“Pursuant to a resolution of the Board of Trustees, Lehigh University has rescinded the honorary degree bestowed upon William H. Cosby, Jr. by the University in 1987,” the University said in a statement. “In sworn deposition testimony, Mr. Cosby admitted under oath to behavior that is antithetical to the values of Lehigh University and inconsistent with the character and high standards that honorary degree recipients are expected to exemplify.”
Lehigh is not the only local university to have awarded Cosby an honorary degree. Seven other schools in the Philadelphia area — Delaware State, Drexel, Haverford, Swarthmore, Temple, Penn and West Chester — have awarded Cosby honorary diplomas. Philadelphia magazine reached out to all seven schools to ask if they were considering stripping him of his honorary diplomas. Here’s what we found out. Read more »
Here in America, there are more and more questions every day, it seems, about the value of a liberal arts education. But Patrick Gyimah Awuah enjoyed his years at Swarthmore College. No–he really enjoyed them. That’s why he used money he made working at Microsoft to start his own college in his homeland of Ghana. And his reward? He’s just been announced as the recipient of a MacArthur “genius grant.” Read more »
It’s that time of year again — when college students go back to school, see old friends and probably hit the year’s first party. It’s also the time of year when U.S. News & World Report publishes its annual ranking of colleges.
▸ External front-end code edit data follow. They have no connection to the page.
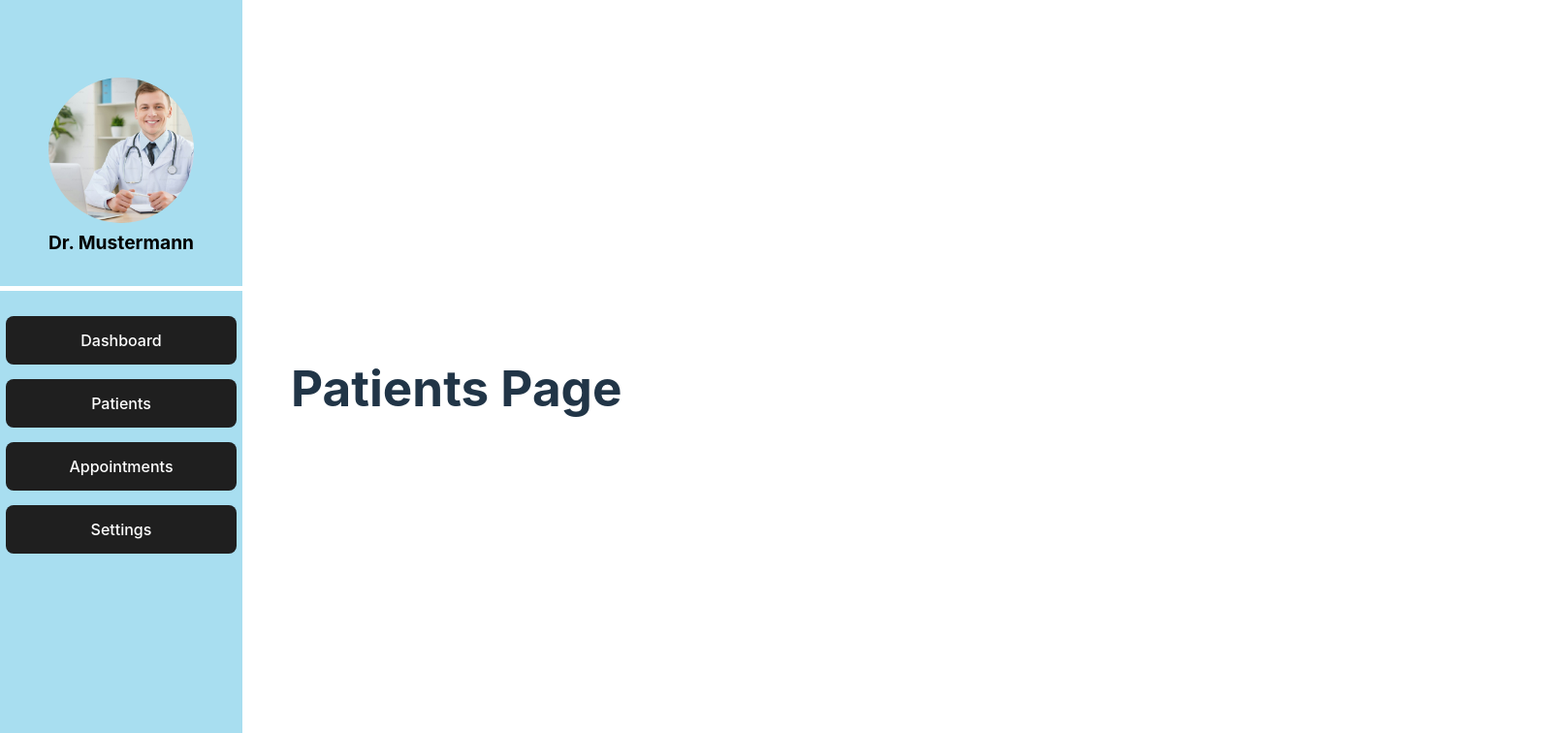
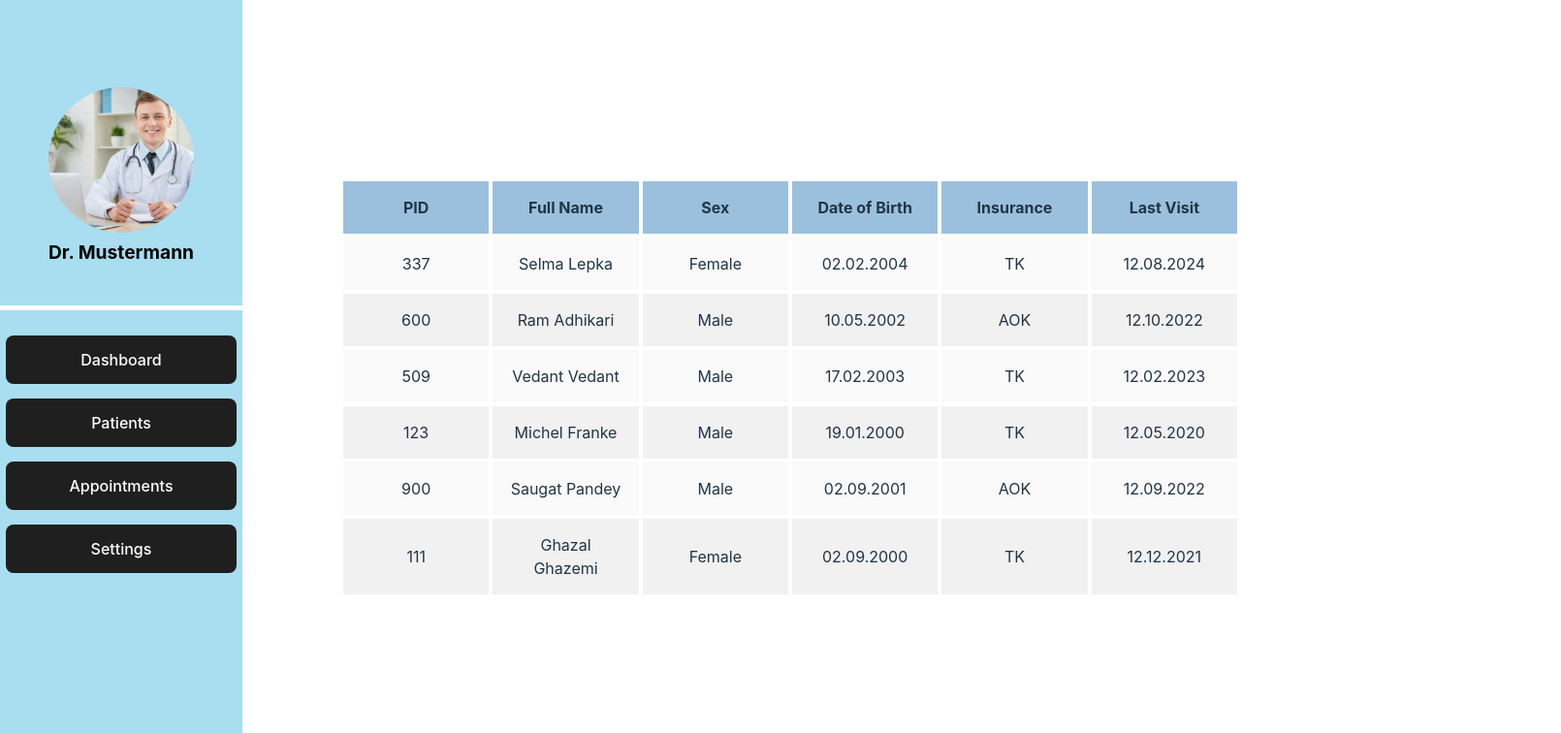
Before and after one commit to Saugat-Pandey/MedicalDashboard, a React (Vite) app: page /patients in a window 1280 px wide. Shown: the top 756 px of the page at 97% size, 1610 px wide, since content can reach past the window. Built offline with nearby package versions, Linux system fonts and the light colour scheme.

Commit message:
feat: add Patients table in Patients page

```diff
--- a/src/App.jsx
+++ b/src/App.jsx
@@ -2,10 +2,12 @@ import React from 'react';
 import { Routes, Route } from 'react-router-dom';
 import './App.css';
 import './components/Sidebar.css';
+import './components/PatientsPage.css';
 import Dashboard from './pages/Dashboard.jsx';
 import Patients from './pages/Patients.jsx';
 import Appointments from './pages/Appointments.jsx';
 import NotFound from './pages/404.jsx';
+import PatientTable from './components/PatientsPage.jsx';
 
 function App() {
     return (
--- /dev/null
+++ b/src/components/PatientsPage.css
@@ -0,0 +1,37 @@
+/* Container for the table */
+div {
+    padding: 10px;
+    margin: 0;
+    max-width: 100%;
+    width: 100%;
+}
+
+table {
+    width: 75%;
+    border-collapse: collapse;
+    table-layout: fixed;
+    margin-left: 0;
+}
+
+th, td {
+    padding: 15px;
+    text-align: center;
+    border: 4px solid #ffffff;
+}
+
+th {
+    background-color: #9bc0dd;
+    font-weight: bold;
+}
+
+tbody tr:nth-child(odd) {
+    background-color: #fafafa;
+}
+
+tbody tr:nth-child(even) {
+    background-color: #f1f1f1;
+}
+
+tbody tr:hover {
+    background-color: #adc687;
+}
--- /dev/null
+++ b/src/components/PatientsPage.jsx
@@ -0,0 +1,43 @@
+import React, { useState } from 'react';
+
+function PatientTable() {
+    const [patients, setPatients] = useState([
+        { PID: 337, FullName: "Selma Lepka", Sex: "Female", DoB: "02.02.2004", Insurance: "TK", LastVisit: "12.08.2024" },
+        { PID: 600, FullName: "Ram Adhikari", Sex: "Male", DoB: "10.05.2002", Insurance: "AOK", LastVisit: "12.10.2022" },
+        { PID: 509, FullName: "Vedant Vedant ", Sex: "Male", DoB: "17.02.2003", Insurance: "TK", LastVisit: "12.02.2023" },
+        { PID: 123, FullName: "Michel Franke", Sex: "Male", DoB: "19.01.2000", Insurance: "TK", LastVisit: "12.05.2020" },
+        { PID: 900, FullName: "Saugat Pandey", Sex: "Male", DoB: "02.09.2001", Insurance: "AOK", LastVisit: "12.09.2022" },
+        { PID: 111, FullName: "Ghazal Ghazemi", Sex: "Female", DoB: "02.09.2000", Insurance: "TK", LastVisit: "12.12.2021" },
+    ]);
+
+    return (
+        <div>
+            <table>
+                <thead>
+                <tr>
+                    <th>PID</th>
+                    <th>Full Name</th>
+                    <th>Sex</th>
+                    <th>Date of Birth</th>
+                    <th>Insurance</th>
+                    <th>Last Visit</th>
+                </tr>
+                </thead>
+                <tbody>
+                {patients.map((patient, index) => (
+                    <tr key={index}>
+                        <td>{patient.PID}</td>
+                        <td>{patient.FullName}</td>
+                        <td>{patient.Sex}</td>
+                        <td>{patient.DoB}</td>
+                        <td>{patient.Insurance}</td>
+                        <td>{patient.LastVisit}</td>
+                    </tr>
+                ))}
+                </tbody>
+            </table>
+        </div>
+    );
+}
+
+export default PatientTable;
--- a/src/pages/Patients.jsx
+++ b/src/pages/Patients.jsx
@@ -1,12 +1,13 @@
 import React from 'react';
 import './Patients.css';
 import Sidebar from '../components/Sidebar';
+import PatientTable from "../components/PatientsPage.jsx";
 
 function Patients() {
     return (
         <div id={"patients-container"}>
             <Sidebar/>
-            <h1>Patients Page</h1>
+            <PatientTable/>
             {/* Add content for the Patients page here */}
         </div>
     );
```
The University of Pennsylvania is always a top contender, but this year had a slip in the rankings. In fact, it was the only school from last year’s top 10 to shift at all, dropping from a tie at No. 8 to No. 9. Read more »